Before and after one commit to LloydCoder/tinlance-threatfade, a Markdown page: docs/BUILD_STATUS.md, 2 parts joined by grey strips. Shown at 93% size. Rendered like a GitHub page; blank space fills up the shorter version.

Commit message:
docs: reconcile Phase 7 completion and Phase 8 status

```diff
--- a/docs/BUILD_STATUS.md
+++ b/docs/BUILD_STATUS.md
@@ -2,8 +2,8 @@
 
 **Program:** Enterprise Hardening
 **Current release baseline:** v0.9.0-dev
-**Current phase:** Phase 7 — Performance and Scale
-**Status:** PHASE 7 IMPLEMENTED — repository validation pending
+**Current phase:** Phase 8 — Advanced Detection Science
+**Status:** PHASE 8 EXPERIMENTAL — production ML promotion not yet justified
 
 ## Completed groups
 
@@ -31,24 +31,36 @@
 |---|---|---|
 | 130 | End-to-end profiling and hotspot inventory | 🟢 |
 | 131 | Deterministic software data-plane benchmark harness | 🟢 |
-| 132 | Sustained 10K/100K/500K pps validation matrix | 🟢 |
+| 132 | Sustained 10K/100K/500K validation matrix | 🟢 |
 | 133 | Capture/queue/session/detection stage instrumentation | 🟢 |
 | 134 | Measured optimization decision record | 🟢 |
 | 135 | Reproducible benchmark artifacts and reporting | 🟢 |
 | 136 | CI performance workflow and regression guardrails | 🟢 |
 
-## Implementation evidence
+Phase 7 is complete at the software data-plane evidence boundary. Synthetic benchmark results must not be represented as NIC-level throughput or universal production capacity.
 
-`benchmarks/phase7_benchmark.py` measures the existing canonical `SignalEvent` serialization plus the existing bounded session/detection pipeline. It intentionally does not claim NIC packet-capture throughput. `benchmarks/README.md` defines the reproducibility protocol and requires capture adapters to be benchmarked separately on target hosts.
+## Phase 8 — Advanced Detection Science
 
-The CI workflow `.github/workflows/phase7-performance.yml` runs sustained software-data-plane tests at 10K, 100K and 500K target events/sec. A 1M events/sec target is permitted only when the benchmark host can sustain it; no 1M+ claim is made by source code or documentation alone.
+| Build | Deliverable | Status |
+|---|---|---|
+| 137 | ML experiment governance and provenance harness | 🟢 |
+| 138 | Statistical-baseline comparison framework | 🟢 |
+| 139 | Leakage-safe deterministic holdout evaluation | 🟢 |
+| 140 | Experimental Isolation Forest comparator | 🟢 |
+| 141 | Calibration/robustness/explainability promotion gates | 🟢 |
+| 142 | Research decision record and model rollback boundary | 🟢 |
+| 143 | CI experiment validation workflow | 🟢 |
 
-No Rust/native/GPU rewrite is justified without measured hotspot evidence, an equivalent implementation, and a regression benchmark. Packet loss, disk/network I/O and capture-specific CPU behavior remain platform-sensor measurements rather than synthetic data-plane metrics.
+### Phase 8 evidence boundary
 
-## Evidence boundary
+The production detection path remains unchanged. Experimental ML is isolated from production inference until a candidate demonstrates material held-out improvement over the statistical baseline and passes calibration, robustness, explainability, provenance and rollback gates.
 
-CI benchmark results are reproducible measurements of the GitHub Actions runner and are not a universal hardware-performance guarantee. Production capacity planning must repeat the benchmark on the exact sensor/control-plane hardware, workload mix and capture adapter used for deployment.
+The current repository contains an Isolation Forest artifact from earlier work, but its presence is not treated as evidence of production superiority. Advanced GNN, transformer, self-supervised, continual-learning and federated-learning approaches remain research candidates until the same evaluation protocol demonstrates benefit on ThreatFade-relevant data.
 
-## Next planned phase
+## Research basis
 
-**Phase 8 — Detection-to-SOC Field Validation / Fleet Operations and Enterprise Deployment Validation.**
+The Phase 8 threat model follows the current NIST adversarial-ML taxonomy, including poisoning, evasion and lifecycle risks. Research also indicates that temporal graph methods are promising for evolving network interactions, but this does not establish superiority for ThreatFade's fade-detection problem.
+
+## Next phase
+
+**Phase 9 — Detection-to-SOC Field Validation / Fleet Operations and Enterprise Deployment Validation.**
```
○ ○ ○ ○
EXERCISE OBJECTIVE
Each of the records is to be written out again exactly.

THE COMPLETED TASK
Before and after one commit to LloydCoder/tinlance-threatfade, a Markdown page: docs/BUILD_STATUS.md, 2 parts joined by grey strips. Shown at 93% size. Rendered like a GitHub page; blank space fills up the shorter version.

Commit message:
docs: reconcile Phase 7 completion and Phase 8 status

```diff
--- a/docs/BUILD_STATUS.md
+++ b/docs/BUILD_STATUS.md
@@ -2,8 +2,8 @@
 
 **Program:** Enterprise Hardening
 **Current release baseline:** v0.9.0-dev
-**Current phase:** Phase 7 — Performance and Scale
-**Status:** PHASE 7 IMPLEMENTED — repository validation pending
+**Current phase:** Phase 8 — Advanced Detection Science
+**Status:** PHASE 8 EXPERIMENTAL — production ML promotion not yet justified
 
 ## Completed groups
 
@@ -31,24 +31,36 @@
 |---|---|---|
 | 130 | End-to-end profiling and hotspot inventory | 🟢 |
 | 131 | Deterministic software data-plane benchmark harness | 🟢 |
-| 132 | Sustained 10K/100K/500K pps validation matrix | 🟢 |
+| 132 | Sustained 10K/100K/500K validation matrix | 🟢 |
 | 133 | Capture/queue/session/detection stage instrumentation | 🟢 |
 | 134 | Measured optimization decision record | 🟢 |
 | 135 | Reproducible benchmark artifacts and reporting | 🟢 |
 | 136 | CI performance workflow and regression guardrails | 🟢 |
 
-## Implementation evidence
+Phase 7 is complete at the software data-plane evidence boundary. Synthetic benchmark results must not be represented as NIC-level throughput or universal production capacity.
 
-`benchmarks/phase7_benchmark.py` measures the existing canonical `SignalEvent` serialization plus the existing bounded session/detection pipeline. It intentionally does not claim NIC packet-capture throughput. `benchmarks/README.md` defines the reproducibility protocol and requires capture adapters to be benchmarked separately on target hosts.
+## Phase 8 — Advanced Detection Science
 
-The CI workflow `.github/workflows/phase7-performance.yml` runs sustained software-data-plane tests at 10K, 100K and 500K target events/sec. A 1M events/sec target is permitted only when the benchmark host can sustain it; no 1M+ claim is made by source code or documentation alone.
+| Build | Deliverable | Status |
+|---|---|---|
+| 137 | ML experiment governance and provenance harness | 🟢 |
+| 138 | Statistical-baseline comparison framework | 🟢 |
+| 139 | Leakage-safe deterministic holdout evaluation | 🟢 |
+| 140 | Experimental Isolation Forest comparator | 🟢 |
+| 141 | Calibration/robustness/explainability promotion gates | 🟢 |
+| 142 | Research decision record and model rollback boundary | 🟢 |
+| 143 | CI experiment validation workflow | 🟢 |
 
-No Rust/native/GPU rewrite is justified without measured hotspot evidence, an equivalent implementation, and a regression benchmark. Packet loss, disk/network I/O and capture-specific CPU behavior remain platform-sensor measurements rather than synthetic data-plane metrics.
+### Phase 8 evidence boundary
 
-## Evidence boundary
+The production detection path remains unchanged. Experimental ML is isolated from production inference until a candidate demonstrates material held-out improvement over the statistical baseline and passes calibration, robustness, explainability, provenance and rollback gates.
 
-CI benchmark results are reproducible measurements of the GitHub Actions runner and are not a universal hardware-performance guarantee. Production capacity planning must repeat the benchmark on the exact sensor/control-plane hardware, workload mix and capture adapter used for deployment.
+The current repository contains an Isolation Forest artifact from earlier work, but its presence is not treated as evidence of production superiority. Advanced GNN, transformer, self-supervised, continual-learning and federated-learning approaches remain research candidates until the same evaluation protocol demonstrates benefit on ThreatFade-relevant data.
 
-## Next planned phase
+## Research basis
 
-**Phase 8 — Detection-to-SOC Field Validation / Fleet Operations and Enterprise Deployment Validation.**
+The Phase 8 threat model follows the current NIST adversarial-ML taxonomy, including poisoning, evasion and lifecycle risks. Research also indicates that temporal graph methods are promising for evolving network interactions, but this does not establish superiority for ThreatFade's fade-detection problem.
+
+## Next phase
+
+**Phase 9 — Detection-to-SOC Field Validation / Fleet Operations and Enterprise Deployment Validation.**
```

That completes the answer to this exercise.